The Transparency in Medical Device Pricing Act (S. 2221), introduced Oct. 23, would require as a condition of payment by Medicare, Medicaid or the State Children’s Health Insurance Program (SCHIP), that device manufacturers report on a quarterly basis the average and median sales prices for medical devices used in hospital procedures that involve implantation of a medical device. The bill would clearly apply to implantable devices themselves, such as pacemakers, hip and knee replacements and stents. Although the language is less clear, the bill might also apply to other medical devices – such as surgical saws, drills, or computer-assisted navigation equipment – that are used in a procedure in which any medical device is implanted.

The bill would require manufacturers to provide the Centers for Medicare & Medicaid Services detailed information, including the name and category of a covered device, procedures for which the device was used, average and median sales prices, and any other data the United States Department of Health and Human Services secretary deems appropriate.
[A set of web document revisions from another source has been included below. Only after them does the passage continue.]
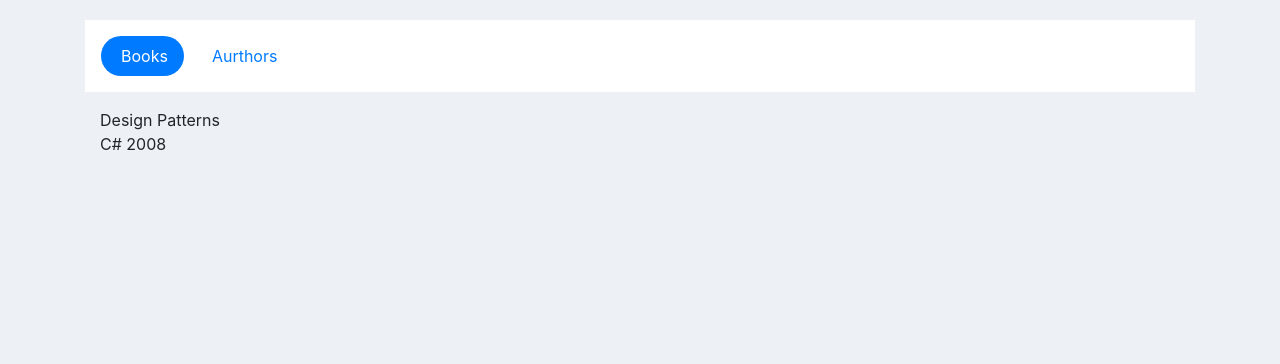
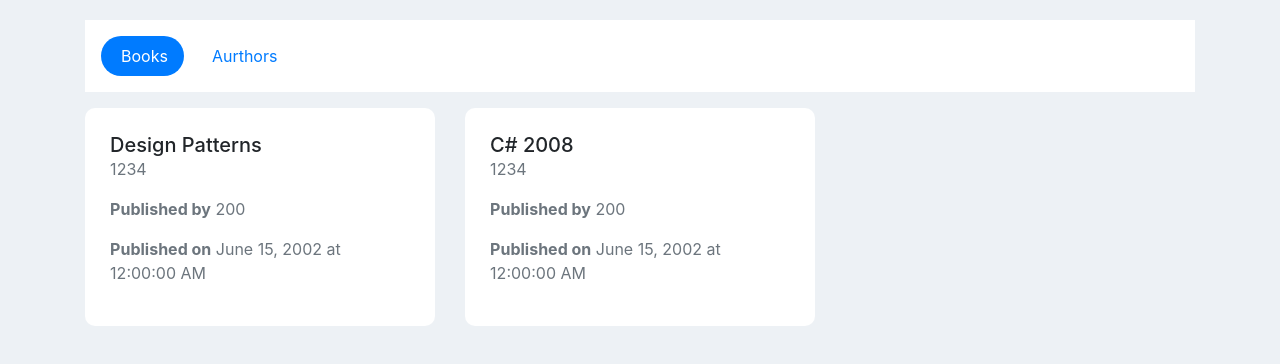
Before and after one commit to Yawarmurtaza/library, a Next.js app: page / in a window 1280 px wide. Shown: the top 364 px of the page. Built offline with nearby package versions, Linux system fonts and the light colour scheme.

Commit message:
books cards are being displayed. App is working.

```diff
--- a/src/components/Book.jsx
+++ b/src/components/Book.jsx
@@ -1,7 +1,20 @@
-export default function Book(props){
-    return (
-        <div>
-            {props.book.title}
+export default function Book(props) {
+    return (<div className="col-md-4 single-note-item all-category">
+        <div className="card card-body">
+            <h5 className="note-title text-truncatew-75 mb-0">{props.book.title}</h5>
+
+            <div className="note-content">
+                <p className="note-inner-content text-muted">
+                    {props.book.authorIds}
+                </p>
+                <p className="note-inner-content text-muted">
+                <strong>Published by</strong>{ " " + props.book.publisherId}
+                </p>
+            </div>
+            <p className="note-date font-12 text-muted">
+                <strong>Published on</strong>{" " + new Date(props.book.publishDate).toLocaleTimeString("en", { year: "numeric", month: "long", day: "numeric" })}
+            </p>
         </div>
+    </div>
     );
 }
--- a/src/components/Books.jsx
+++ b/src/components/Books.jsx
@@ -21,7 +21,7 @@ export default function Books() {
     // if (allBooks?.length < 4) { AddNewBook2(); }
 
     return (
-        <div className="col-md-4 single-note-item all-category">
+        <div className="row tab-content bg-transparent note-has-grid">
             {allBooks.map(book => <Book book={book} key={book.id}/>)}
         </div>
     );
```
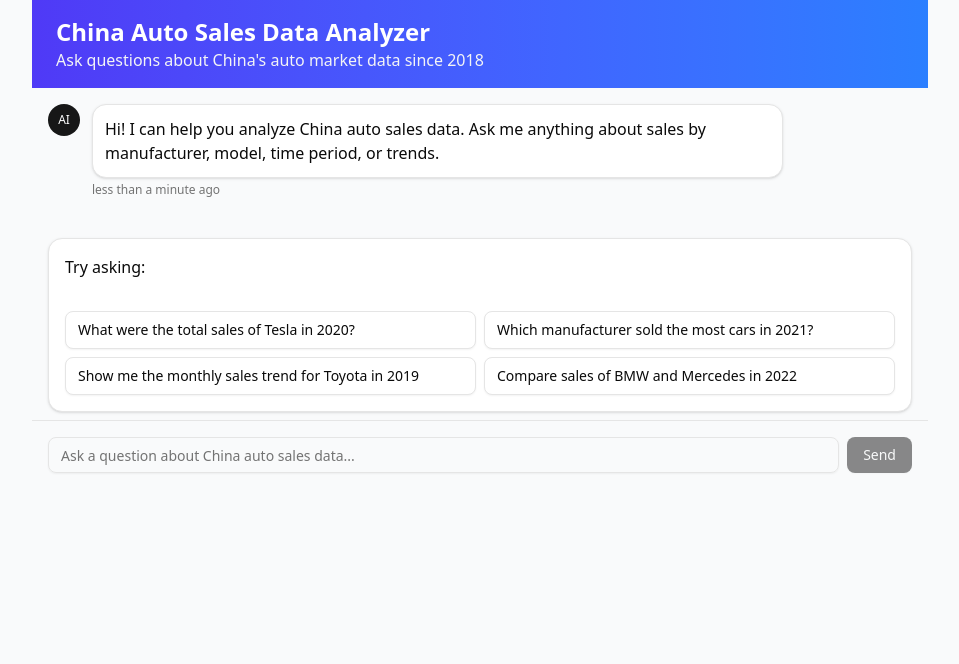
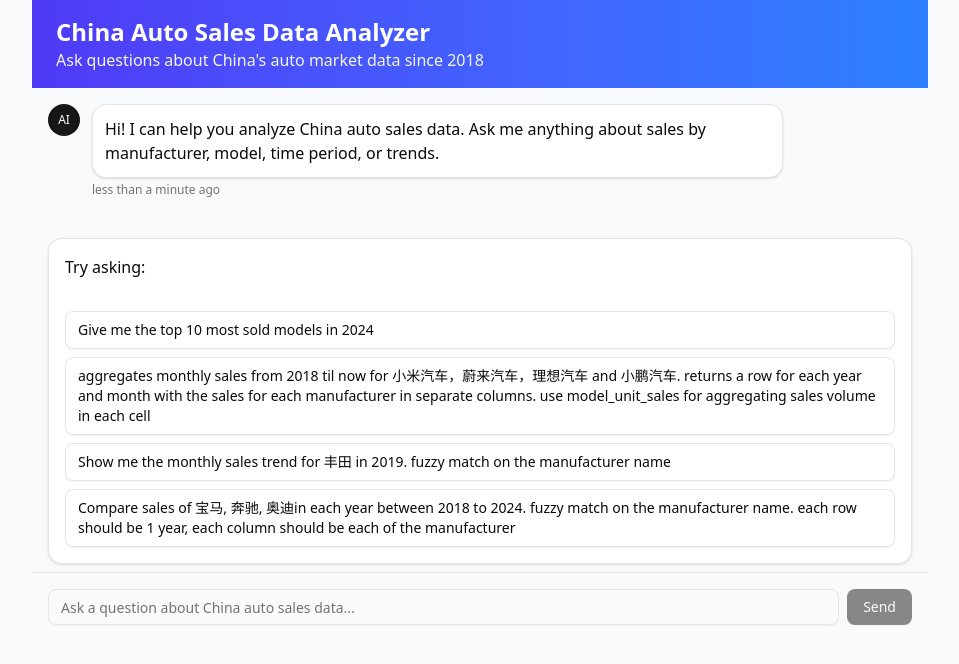
Before and after one commit to yilunzh/china_auto_sales_monorepo, a Next.js app in the folder packages/frontend/: page / in a window 1280 px wide. Shown: the top 664 px of the page, without its empty margins (160-1119 px from the left). Built offline with nearby package versions, Linux system fonts and the light colour scheme.

Commit message:
improved suggestions

```diff
--- a/packages/frontend/src/components/chat-interface.tsx
+++ b/packages/frontend/src/components/chat-interface.tsx
@@ -206,10 +206,10 @@
 
   // Example questions to help users get started
   const exampleQuestions = [
-    'What were the total sales of Tesla in 2020?',
-    'Which manufacturer sold the most cars in 2021?',
-    'Show me the monthly sales trend for Toyota in 2019',
-    'Compare sales of BMW and Mercedes in 2022',
+    'Give me the top 10 most sold models in 2024',
+    'aggregates monthly sales from 2018 til now for 小米汽车，蔚来汽车，理想汽车 and 小鹏汽车. returns a row for each year and month with the sales for each manufacturer in separate columns. use model_unit_sales for aggregating sales volume in each cell',
+    'Show me the monthly sales trend for 丰田 in 2019. fuzzy match on the manufacturer name',
+    'Compare sales of 宝马, 奔驰, 奥迪in each year between 2018 to 2024. fuzzy match on the manufacturer name. each row should be 1 year, each column should be each of the manufacturer'
   ];
 
   // Add a simplified query modification handler
@@ -352,12 +352,12 @@
       {messages.length <= 1 && (
         <Card className="mx-4 my-2 p-4">
           <h3 className="font-medium mb-2">Try asking:</h3>
-          <div className="grid grid-cols-1 md:grid-cols-2 gap-2">
+          <div className="grid grid-cols-1 gap-2">
             {exampleQuestions.map((question, i) => (
               <Button
                 key={i}
                 variant="outline"
-                className="justify-start h-auto py-2 px-3 text-left"
+                className="justify-start h-auto py-2 px-3 text-left whitespace-normal break-words"
                 onClick={() => {
                   setInputValue(question);
                 }}
```
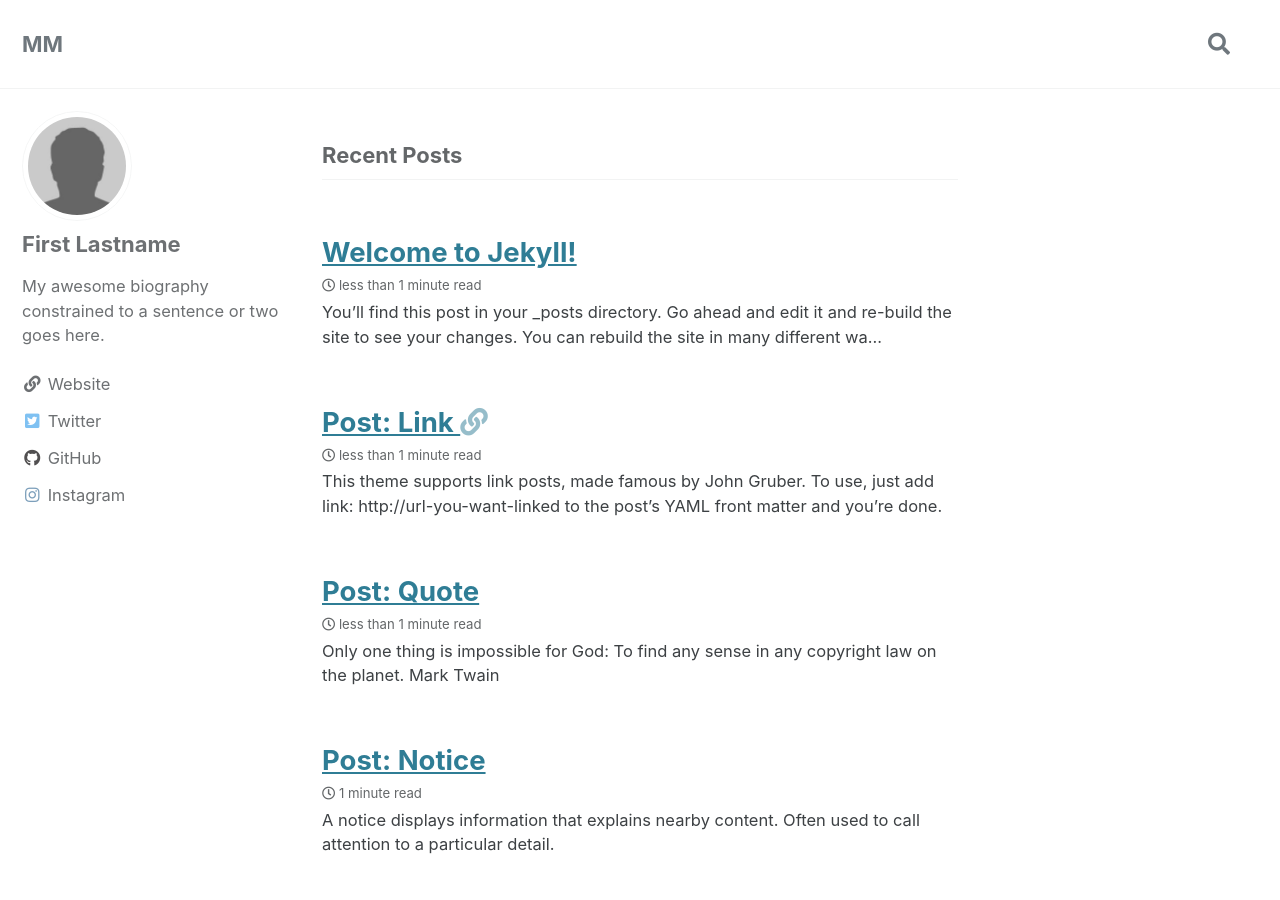
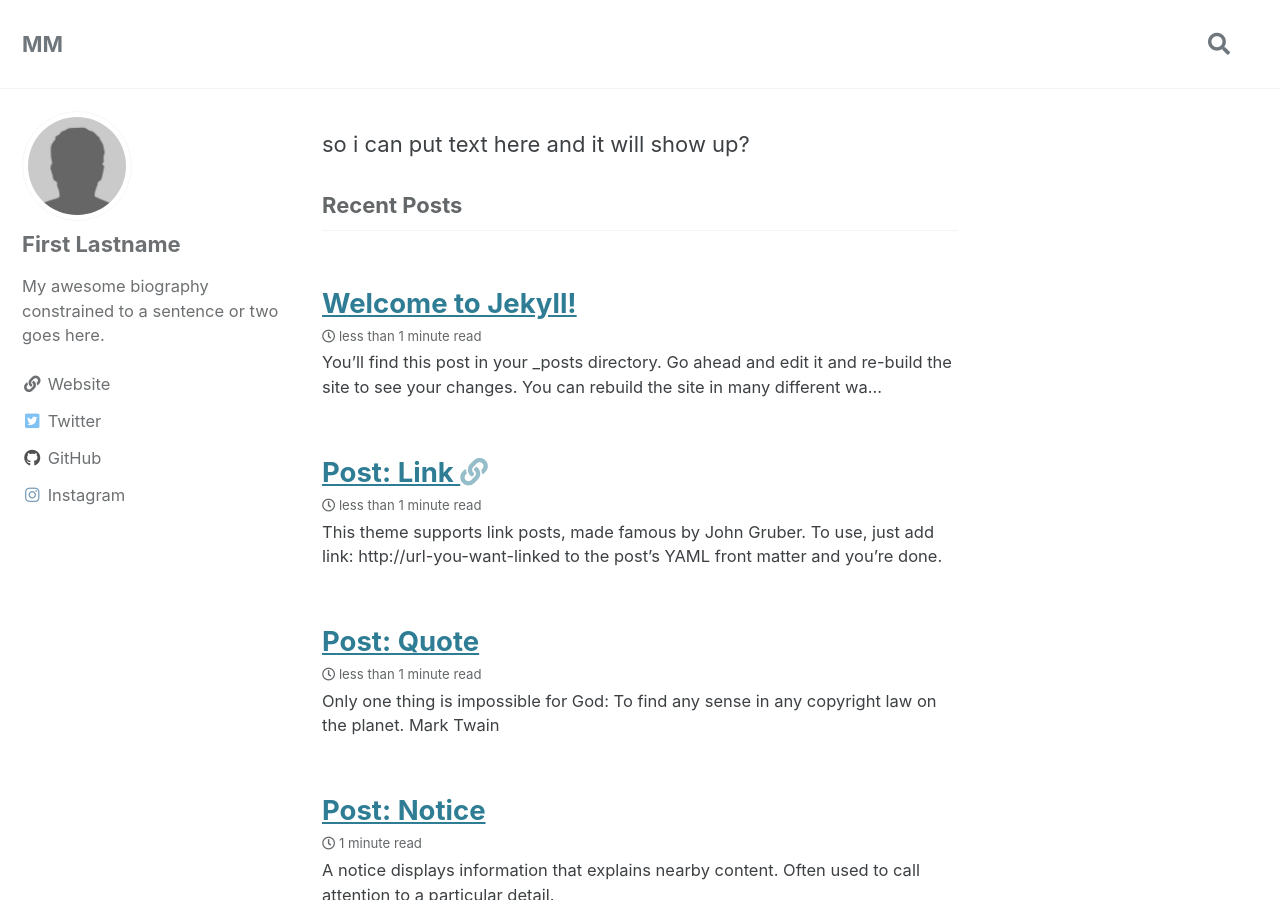
Before and after one commit to loweslanelab/loweslanelab.github.io, a Jekyll site: the page built from index.html, in a window 1280 px wide and 900 px high. Built offline with Jekyll 4.4.1, drawn with Linux system fonts in a browser that asks for light colours; cached includes are drawn as plain includes; the list of posts is cut into pages by our own code.

Commit message:
im not actually sure if this is intended behavior

```diff
--- a/_layouts/default.html
+++ b/_layouts/default.html
@@ -10,6 +10,7 @@
 -->
 <html lang="{{ site.locale | slice: 0,2 | default: "en" }}" class="no-js">
   <head>
+  	<!-- okay so this should totally work then right? -->
     {% include head.html %}
     {% include head/custom.html %}
   </head>
--- a/index.html
+++ b/index.html
@@ -5,3 +5,5 @@
 layout: home
 author_profile: true
 ---
+
+so i can put text here and it will show up?
```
Sales prices would include volume discounts, cash discounts, free goods and services that are contingent on any purchase requirement, chargebacks and rebates, and any other discounts or price concessions the secretary requests.

Reporting would be required by April 2009 under the current version of the bill. Manufacturers who fail to report, or who submit false information, would be subject to civil money penalties of between $10,000 and $100,000 per violation (which in the case of false information, includes each day for which the false information is available).

In introducing the bill, Senator Grassley stated that the current lack of transparency in the implantable device sector leads to higher costs for hospitals, leaving less money for hospitals to devote to other important expenses, such as staffing, new technology systems and providing care to beneficiaries.

The bill could affect current industry sales practices, which often treat device pricing as confidential information. In addition, the bill presents the potential for government scrutiny of device price reporting, and of course, of the prices themselves.

While it is difficult to predict the future of any proposed legislation, given the prominence of Senator Grassley on health care issues, the apparent intensity of his interest in issues that could affect Medicare program expenditures, and the failure of any dissenting voices to emerge as of yet from other members of Congress, there may be real potential for this bill to become part of an omnibus budget reconciliation package. The Congressional Budget Office (CBO) is currently “scoring” the bill, and its potential for ultimate enactment could only increase if CBO finds that the bill would likely generate savings for Medicare.